Interview by Steve Kelemen

The word great doesn't do justice when talking about Larry Nolen. He is always willing to go out of his way to help others when asked. His willingness to give of his time and attention has made him well respected by those who know him. He's a true blue gentleman with a voice as big and rich as the Lone Star State.

I was a very poor boy growing up, in fact I was the youngest of 6 children. My dad was killed in a car accident when I was about 14 days old. After this, my mother moved to San Antonio with all 7 of us.

I had a good friend who lived up the street named Gene Jacoby. He taught me a lot about playing the guitar. He had a western group called "The Jacoby's Mountain Rhythm Band". His mother was their leader. She thought I played nice rhythm guitar, so Gene asked me to play rhythm guitar with them. I started playing in the group when I was about 12 years old. I had a great time with those guys. Gene was my very best friend growing up.

After the Jacoby band I met Smiley Whitley who had one of the best bands around Texas at that time. They had a radio show on K.O.N.O. in San Antonio. Smiley took a liking to me. it was like a father and son relationship. he put me on his radio show. I began getting a lot of mail and built myself into quite a popular performer in this part of Texas.

Sarg Records/The Texas Top Hands
Charlie Fitch who owned the label contacted me and asked me to record for him. This was shortly after I left Smiley's band. I was their featured singer at one time. This is the reason I am in the Texas Music Hall of Fame.

Starday Records
I worked with virtually every artist on that label at one time or another. Recorded in Houston for most of those sessions for Pappy Daily. We had very primitive recording equipment. I remember recording on one track machines at that time.


Well, you call it Rockabilly. I didn't know what Rockabilly was or I'm not sure that I still do. I was about 21 or 22 years old when I first met Elvis Presley. I was on a couple of shows with him. Two of them were at the Municipal auditorium in San Antonio.

Elvis was a real nice guy. What I remember most about him was that if you were just a little bit older then he was, even just a year or two, he would call you sir or ma'm. he was a kind and polite young man. At the first show I played with him in San Antonio he just tore the place down. We were all scared to death (the rest of the acts) because...the audience wanted to hear him only. I was just a little older and I had some records out so I did okay - I held my own with him.

When his part of the show was over they couldn't get the girls to leave. Charlie Walker (who was the MC) came out and announced over the PA that if everybody would go out the front door and come around to the side Elvis would sign autographs. Well boy!! There was a big stampede and everybody ran out the front door. Elvis did go to the side door, I was standing right beside him when the door was opened. The crowd started filing by and he signed anything they would him (their arm or whatever). I remember one little girl who looked to be about 14 or 15 years old. When she got up to Elvis she fainted. So Elvis kneeled over her patting her cheeks and said "come on Baby", "Wake up honey" etc. When she came to and started to get up she found herself just inches from his face. She fainted dead away again. Elvis said' Ahh Hell' got up and walked into his dressing room.

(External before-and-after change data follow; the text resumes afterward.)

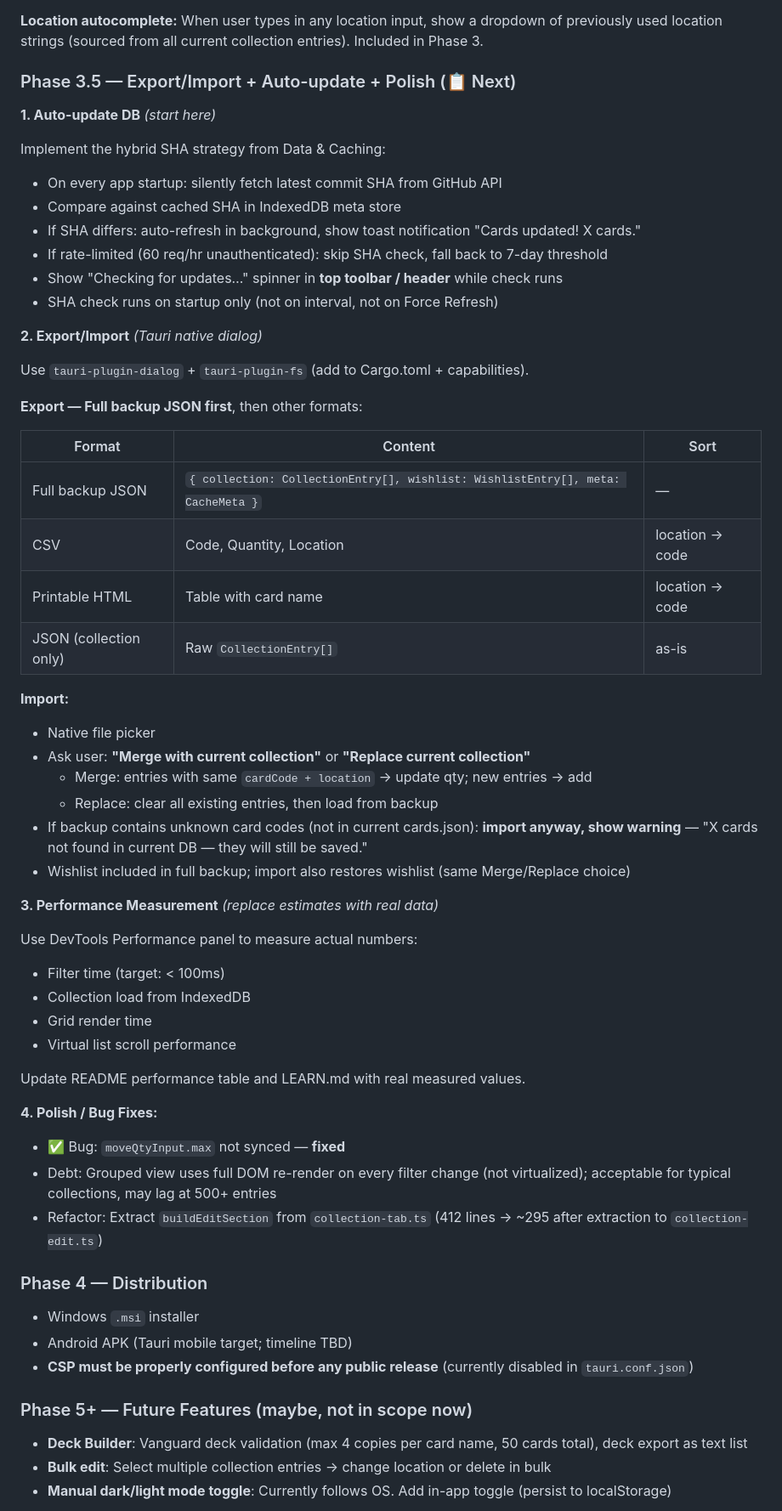
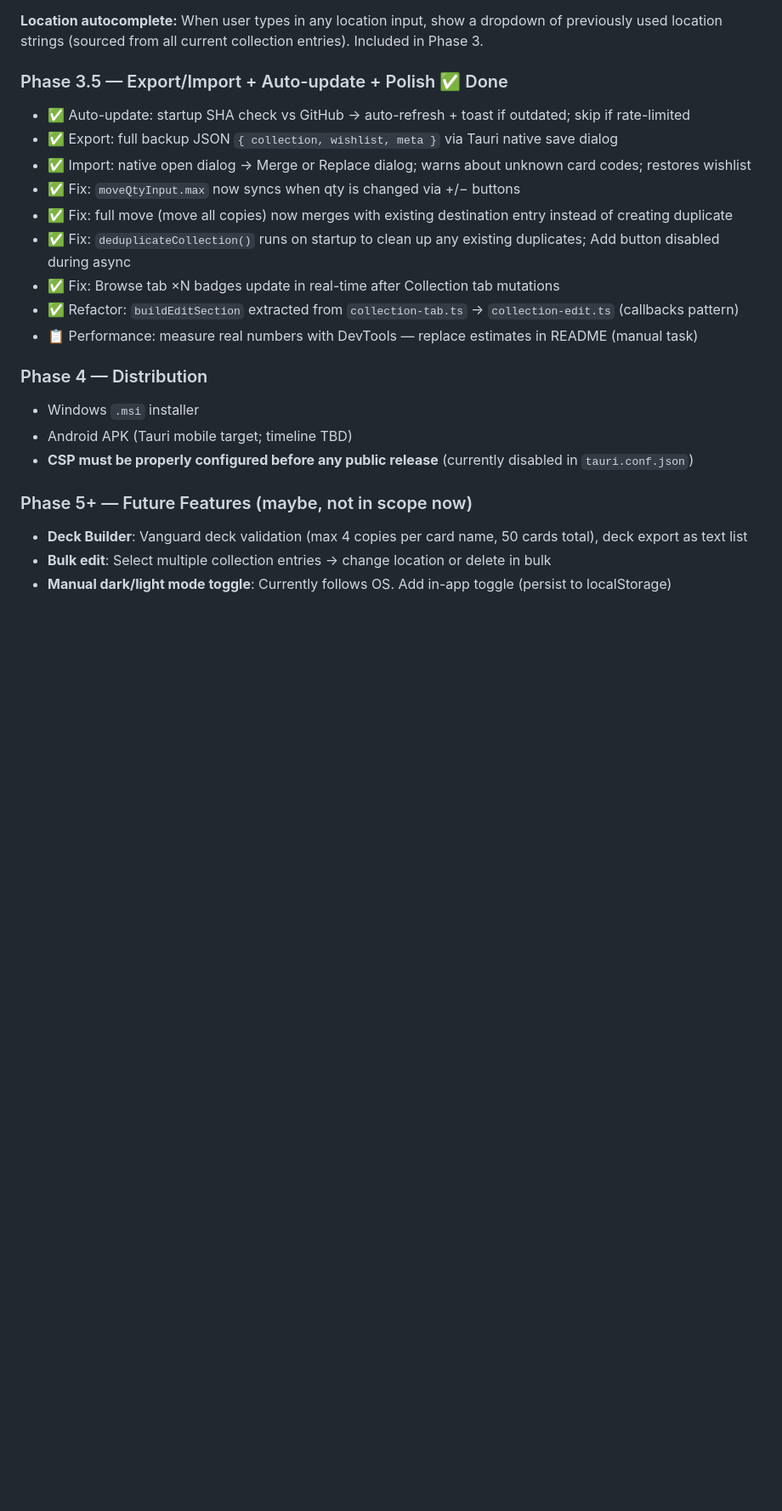
Before and after one commit to nerif7/vg_collection_tauri, a Markdown page: CLAUDE.md, the part around one of its changes. Shown at 85% size. Rendered like a GitHub page; blank space fills up the shorter version.

Commit message:
Update CLAUDE.md: sync with current Phase 3.5 completion state
- Module structure: add collection-edit.ts and export-import.ts
- Phase 3.5: rewrite as done checklist (was draft spec)
- Data & Caching: mark SHA auto-update as implemented, remove stale status note
- Known Technical Debt: remove resolved Rust/move-qty items, clean up
- External Dependencies: add tauri-plugin-dialog

Co-Authored-By: Claude Sonnet 4.6 <noreply@anthropic.com>

```diff
--- a/CLAUDE.md
+++ b/CLAUDE.md
@@ -234,53 +236,17 @@ Export/import uses Tauri Rust commands (`#[tauri::command]` in `lib.rs`) for nat
 
 **Location autocomplete:** When user types in any location input, show a dropdown of previously used location strings (sourced from all current collection entries). Included in Phase 3.
 
-### Phase 3.5 — Export/Import + Auto-update + Polish (📋 Next)
+### Phase 3.5 — Export/Import + Auto-update + Polish ✅ Done
 
-**1. Auto-update DB** *(start here)*
-
-Implement the hybrid SHA strategy from Data & Caching:
-- On every app startup: silently fetch latest commit SHA from GitHub API
-- Compare against cached SHA in IndexedDB meta store
-- If SHA differs: auto-refresh in background, show toast notification "Cards updated! X cards."
-- If rate-limited (60 req/hr unauthenticated): skip SHA check, fall back to 7-day threshold
-- Show "Checking for updates…" spinner in **top toolbar / header** while check runs
-- SHA check runs on startup only (not on interval, not on Force Refresh)
-
-**2. Export/Import** *(Tauri native dialog)*
-
-Use `tauri-plugin-dialog` + `tauri-plugin-fs` (add to Cargo.toml + capabilities).
-
-**Export — Full backup JSON first**, then other formats:
-
-| Format | Content | Sort |
-|---|---|---|
-| Full backup JSON | `{ collection: CollectionEntry[], wishlist: WishlistEntry[], meta: CacheMeta }` | — |
-| CSV | Code, Quantity, Location | location → code |
-| Printable HTML | Table with card name | location → code |
-| JSON (collection only) | Raw `CollectionEntry[]` | as-is |
-
-**Import:**
-- Native file picker
-- Ask user: **"Merge with current collection"** or **"Replace current collection"**
-  - Merge: entries with same `cardCode + location` → update qty; new entries → add
-  - Replace: clear all existing entries, then load from backup
-- If backup contains unknown card codes (not in current cards.json): **import anyway, show warning** — "X cards not found in current DB — they will still be saved."
-- Wishlist included in full backup; import also restores wishlist (same Merge/Replace choice)
-
-**3. Performance Measurement** *(replace estimates with real data)*
-
-Use DevTools Performance panel to measure actual numbers:
-- Filter time (target: < 100ms)
-- Collection load from IndexedDB
-- Grid render time
-- Virtual list scroll performance
-
-Update README performance table and LEARN.md with real measured values.
-
-**4. Polish / Bug Fixes:**
-- ✅ Bug: `moveQtyInput.max` not synced — **fixed**
-- Debt: Grouped view uses full DOM re-render on every filter change (not virtualized); acceptable for typical collections, may lag at 500+ entries
-- Refactor: Extract `buildEditSection` from `collection-tab.ts` (412 lines → ~295 after extraction to `collection-edit.ts`)
+- ✅ Auto-update: startup SHA check vs GitHub → auto-refresh + toast if outdated; skip if rate-limited
+- ✅ Export: full backup JSON `{ collection, wishlist, meta }` via Tauri native save dialog
+- ✅ Import: native open dialog → Merge or Replace dialog; warns about unknown card codes; restores wishlist
+- ✅ Fix: `moveQtyInput.max` now syncs when qty is changed via +/− buttons
+- ✅ Fix: full move (move all copies) now merges with existing destination entry instead of creating duplicate
+- ✅ Fix: `deduplicateCollection()` runs on startup to clean up any existing duplicates; Add button disabled during async
+- ✅ Fix: Browse tab ×N badges update in real-time after Collection tab mutations
+- ✅ Refactor: `buildEditSection` extracted from `collection-tab.ts` → `collection-edit.ts` (callbacks pattern)
+- 📋 Performance: measure real numbers with DevTools — replace estimates in README (manual task)
 
 ### Phase 4 — Distribution
 
```
Also changed, not shown: other parts of CLAUDE.md (+9 -9 lines).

Ducktail Cat
Dan Virva did not record 'The King of The Ducktail Cats". It was Gene Jacoby. Gene wrote the song. Dan Virva released the song under his name - but it was not him singing the song. I knew exactly what they both sung like.

I recorded my version at the Texas Sound Studio in San Antonio. This was actually a demo session, but Pappy Daily heard it and decided to release it without my knowledge. I just tried to cut something that the younger people would like.


We are good friends. Even though we did have a fight one night in California. I have known George from way back in Houston when we recorded for Starday and played shows for Bill Calley. I saw him when I went to visit my brother (who was in the Marine Corps) in Anaheim. George asked us to come out one night to where he was playing. George is a good guy but give him about three drinks and he's just like anybody else. Not so nice after a few drinks. He was arguing with his bassman Donny Young who later became Johnny Paycheck. I stuck my nose into their argument and said 'Ah, George you don't want to do that. We just want to have some fun'. Well he said 'Why are you sticking your nose in this? You want some of it'. I kinda laughed and said 'Well, I'm here anyway, we might as well'. George took a swing at me and we both fell down. My brother reached down and grabbed George by the belt bringing him to his feet. George finally said 'hell, let's forget about it and have a drink'. So that ended that. To this day, whenever I see George we still laugh about this.

I have had a good life. Have had a lot of fun. I didn't get rich and famous like some friends of mine, but I'm not complaining. So many girls and so many good times and I have had my share of all of them.

One of my highlights was getting to go to California to meet and sing with the great Spade Colley.

Rockabilly Hall of Fame